**WHAT TO WORK ON**
Only a number is expected: how many lines in the data below contain the word "current".

Web interface edit records:

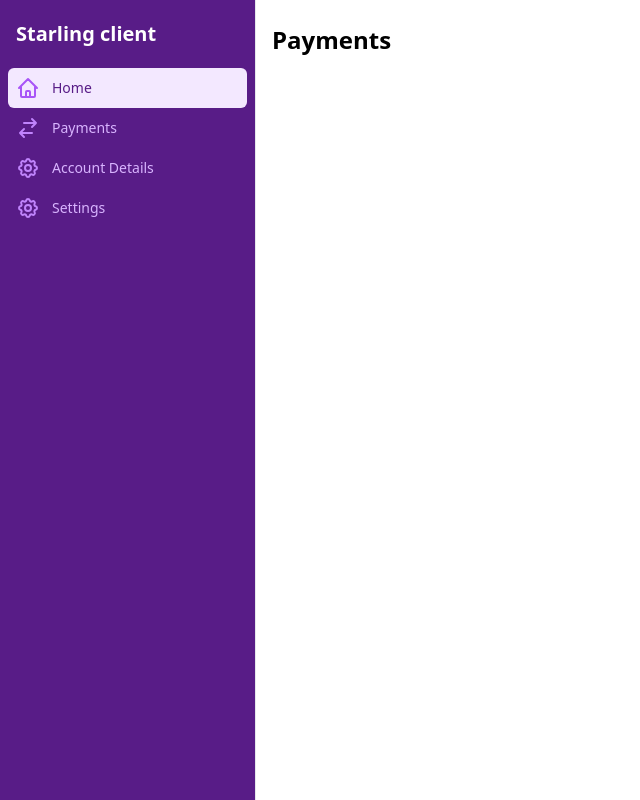
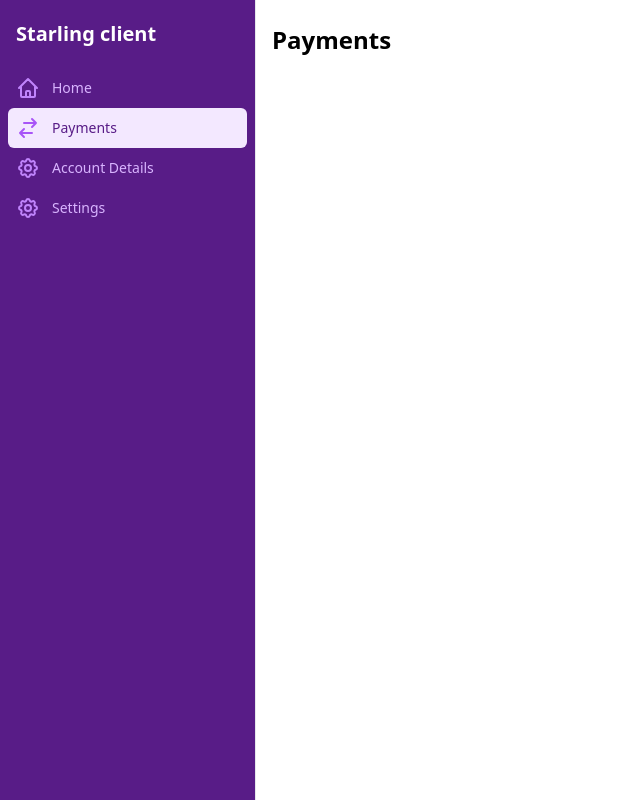
Before and after one commit to rjl-old/starling-client, a Next.js app: page /payments in a window 1280 px wide. Shown: the whole page, without its empty margins (0-640 px from the left). Built offline with nearby package versions, Linux system fonts and the light colour scheme.

Commit message:
SidebarNavigation reflects current page

```diff
--- a/components/SidebarNavigation.tsx
+++ b/components/SidebarNavigation.tsx
@@ -5,34 +5,37 @@
 } from "@heroicons/react/outline";
 
 import Link from "next/link";
+import { useRouter } from "next/router";
 
 function classNames(...classes) {
   return classes.filter(Boolean).join(" ");
 }
 
+export const SidebarNavigation = () => {
+  const router = useRouter();
+
   const navigation = [
-  { name: "Home", href: "/", icon: HomeIcon, current: true },
+    { name: "Home", href: "/", icon: HomeIcon, current: router.asPath === "/" },
     {
       name: "Payments",
       href: "/payments",
       icon: SwitchHorizontalIcon,
-    current: false,
+      current: router.asPath === "/payments",
     },
     {
       name: "Account Details",
       href: "/account_details",
       icon: CogIcon,
-    current: false,
+      current: router.asPath === "/account_details",
     },
     {
       name: "Settings",
       href: "/settings",
       icon: CogIcon,
-    current: false,
+      current: router.asPath === "/settings",
     },
   ];
 
-export const SidebarNavigation = () => {
   return (
     <div className="flex-1 flex flex-col min-h-0 border-r border-gray-200 bg-purple-900 text-white">
       <div className="flex-1 flex flex-col pt-5 pb-4 overflow-y-auto">
```
Lines whose indentation alone changed are shown as unchanged.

**ANSWER SECTION**
9